Studies of Medicare claims information have suggested one-third of spending is not necessary and can be considered “waste.”  What can be done about this?  Donna Zimmerman asserted that the key to tackling this issue is creating accountable care organization models – integrative partnerships focusing on where cost of care is high, where experience indicates there is a lot of variation in treatment, where there is a lot of information consumers need to make the right choices, and where the potential for “overtesting” exists. Health Partners reports bending the cost curve by 30% over the last six years.  There is nothing particularly glamorous about these efforts, she maintained, but you have to “line them all up” and do all of them to realize the cost saving potential that exists.  She noted Health Partners has now applied this strategy to working with the state in the public health care segment.

These innovations and advances, Rick Kupchella noted, operate in a demographic context in which, by 2050, the 65+ population will double, the 80+ population will triple, and the 90+ population will quadruple.  What responsibility do stakeholders have to begin a serious conversation about end of life care?  All the panelists agreed such conversations simply have to happen.  The problem is, while such conversations can be encouraged, they are ultimately deeply personal and outside of the influence of policy.

An Agenda Forward

Kupchella concluded the discussion asking each panelist to offer their biggest takeaway idea and the one thing that “has to happen” to make health care sustainable.  As the accompanying table shows, there are many different agendas that need simultaneous attention.  When the 2017 session commences it appears we will not be at a loss for new roadmaps, strategies, and policy recommendations to tackle this issue.  Whether we can navigate the political complexities, philosophical controversies, and conflicts of interest that accompany these proposals will determine whether we can realize lasting progress.

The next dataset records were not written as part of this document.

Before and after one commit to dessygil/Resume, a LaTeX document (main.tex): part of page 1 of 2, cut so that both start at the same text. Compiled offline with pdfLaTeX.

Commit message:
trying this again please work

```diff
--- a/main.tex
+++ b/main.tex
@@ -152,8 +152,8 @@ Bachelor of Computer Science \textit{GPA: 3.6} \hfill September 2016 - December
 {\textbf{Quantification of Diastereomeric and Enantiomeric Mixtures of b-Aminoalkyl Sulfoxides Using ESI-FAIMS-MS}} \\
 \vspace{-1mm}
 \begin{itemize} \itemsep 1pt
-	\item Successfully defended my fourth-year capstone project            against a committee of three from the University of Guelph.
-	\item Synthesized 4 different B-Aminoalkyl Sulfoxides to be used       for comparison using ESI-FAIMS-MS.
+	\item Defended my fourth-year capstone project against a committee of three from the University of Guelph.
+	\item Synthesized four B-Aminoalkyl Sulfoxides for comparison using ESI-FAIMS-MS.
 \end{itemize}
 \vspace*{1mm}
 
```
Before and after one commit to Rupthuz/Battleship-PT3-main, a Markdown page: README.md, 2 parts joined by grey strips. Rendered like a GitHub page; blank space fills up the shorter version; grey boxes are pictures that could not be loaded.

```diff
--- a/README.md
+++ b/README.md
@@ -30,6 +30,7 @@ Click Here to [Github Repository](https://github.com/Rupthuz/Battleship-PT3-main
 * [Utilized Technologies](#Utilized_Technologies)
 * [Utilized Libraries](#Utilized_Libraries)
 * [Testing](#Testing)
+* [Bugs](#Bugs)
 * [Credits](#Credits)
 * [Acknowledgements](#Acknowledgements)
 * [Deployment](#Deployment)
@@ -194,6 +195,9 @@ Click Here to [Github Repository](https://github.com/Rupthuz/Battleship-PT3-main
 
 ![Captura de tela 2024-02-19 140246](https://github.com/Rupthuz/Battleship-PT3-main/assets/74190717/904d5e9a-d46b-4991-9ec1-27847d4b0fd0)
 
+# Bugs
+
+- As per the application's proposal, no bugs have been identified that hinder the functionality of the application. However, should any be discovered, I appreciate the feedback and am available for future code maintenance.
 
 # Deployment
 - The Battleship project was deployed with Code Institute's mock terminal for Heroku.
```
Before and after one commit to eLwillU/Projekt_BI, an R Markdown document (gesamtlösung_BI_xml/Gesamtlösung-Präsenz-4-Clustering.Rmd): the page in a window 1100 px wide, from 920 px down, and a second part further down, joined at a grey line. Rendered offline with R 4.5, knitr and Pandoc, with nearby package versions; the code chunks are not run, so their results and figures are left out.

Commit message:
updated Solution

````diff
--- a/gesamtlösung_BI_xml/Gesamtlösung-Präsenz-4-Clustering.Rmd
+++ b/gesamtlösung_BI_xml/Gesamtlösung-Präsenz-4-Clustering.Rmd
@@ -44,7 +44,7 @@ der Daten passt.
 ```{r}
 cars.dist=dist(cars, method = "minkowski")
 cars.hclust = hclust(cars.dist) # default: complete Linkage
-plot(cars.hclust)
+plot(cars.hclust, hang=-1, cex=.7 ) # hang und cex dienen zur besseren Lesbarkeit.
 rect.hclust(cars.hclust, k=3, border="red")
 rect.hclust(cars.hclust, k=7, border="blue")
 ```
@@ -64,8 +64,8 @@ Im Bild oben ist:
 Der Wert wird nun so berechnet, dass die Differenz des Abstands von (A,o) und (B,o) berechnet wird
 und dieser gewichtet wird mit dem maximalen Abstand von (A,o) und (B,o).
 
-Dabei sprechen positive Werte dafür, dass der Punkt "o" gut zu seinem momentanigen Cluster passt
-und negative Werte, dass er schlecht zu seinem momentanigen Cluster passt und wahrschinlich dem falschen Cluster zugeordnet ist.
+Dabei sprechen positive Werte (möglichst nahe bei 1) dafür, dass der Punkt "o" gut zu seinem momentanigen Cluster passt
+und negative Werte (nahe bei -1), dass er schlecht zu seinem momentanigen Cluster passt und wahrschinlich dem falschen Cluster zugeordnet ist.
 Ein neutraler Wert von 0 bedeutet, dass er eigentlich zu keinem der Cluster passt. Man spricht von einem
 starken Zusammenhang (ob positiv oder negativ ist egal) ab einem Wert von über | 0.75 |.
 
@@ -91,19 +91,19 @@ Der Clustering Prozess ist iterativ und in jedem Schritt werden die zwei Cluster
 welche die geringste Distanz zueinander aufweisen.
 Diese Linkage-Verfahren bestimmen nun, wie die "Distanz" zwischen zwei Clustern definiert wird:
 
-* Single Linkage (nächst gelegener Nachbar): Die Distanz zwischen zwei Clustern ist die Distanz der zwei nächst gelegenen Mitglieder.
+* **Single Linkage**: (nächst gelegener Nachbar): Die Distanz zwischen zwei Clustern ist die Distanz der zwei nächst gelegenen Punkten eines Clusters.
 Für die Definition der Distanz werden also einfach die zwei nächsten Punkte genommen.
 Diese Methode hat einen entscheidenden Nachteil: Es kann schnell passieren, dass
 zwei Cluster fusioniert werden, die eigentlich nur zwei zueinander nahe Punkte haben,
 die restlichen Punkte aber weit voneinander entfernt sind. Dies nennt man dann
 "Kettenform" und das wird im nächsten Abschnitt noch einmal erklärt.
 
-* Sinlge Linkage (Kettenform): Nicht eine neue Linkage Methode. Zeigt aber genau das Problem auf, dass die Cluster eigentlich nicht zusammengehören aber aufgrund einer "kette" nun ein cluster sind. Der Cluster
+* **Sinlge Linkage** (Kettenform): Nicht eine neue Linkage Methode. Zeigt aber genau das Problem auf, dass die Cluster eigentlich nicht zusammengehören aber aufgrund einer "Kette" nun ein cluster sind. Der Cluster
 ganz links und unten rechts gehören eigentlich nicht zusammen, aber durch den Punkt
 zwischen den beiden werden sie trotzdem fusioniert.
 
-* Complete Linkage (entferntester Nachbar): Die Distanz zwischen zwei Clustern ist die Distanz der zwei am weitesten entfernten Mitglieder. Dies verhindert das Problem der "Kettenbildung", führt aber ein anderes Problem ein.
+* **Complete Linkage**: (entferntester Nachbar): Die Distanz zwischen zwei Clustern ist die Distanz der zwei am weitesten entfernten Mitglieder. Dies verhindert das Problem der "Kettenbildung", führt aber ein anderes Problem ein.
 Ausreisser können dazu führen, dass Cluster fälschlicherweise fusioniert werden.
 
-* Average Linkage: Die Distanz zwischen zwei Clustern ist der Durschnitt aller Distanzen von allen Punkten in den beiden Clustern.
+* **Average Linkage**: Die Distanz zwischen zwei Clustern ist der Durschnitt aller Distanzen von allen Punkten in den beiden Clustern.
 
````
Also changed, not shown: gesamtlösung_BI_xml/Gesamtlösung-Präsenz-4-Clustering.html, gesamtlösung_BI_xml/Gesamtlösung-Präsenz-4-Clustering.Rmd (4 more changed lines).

Single Biggest Takeaway Idea

The One Thing That Has to Happen to Make Health Care Sustainable

Commissioner Emily Johnson Piper

Our primary health care challenge is the “silver tsunami,” and Minnesota is ahead of the curve compared to other states in planning for it.

Redouble efforts in controlling cost of long-term care especially policies supportive of family care giving.

Jim Schowalter

Insurance premiums are expensive because health care is expensive.  Focusing energies on cost shifting and sharing is not a recipe for success.

Fix how people can buy insurance on their own.  If we can’t get everyone covered, the “hot potato” game of cost passing commences and everything starts to go backwards.

Donna Zimmerman

We need to get over biases that more health care is “better.”  Must focus on prevention, behavior changes, and avoid high cost products of marginal/no benefit.

Invest in health of young children and make sure their starts are successful.

Tom Forsythe

Insurance access and rate increases distract us from the core problem: the health care market is dysfunctional because pricing of health care doesn’t exist.

Payment reform at the federal level.  If the federal government would reform, states could follow suit and innovate.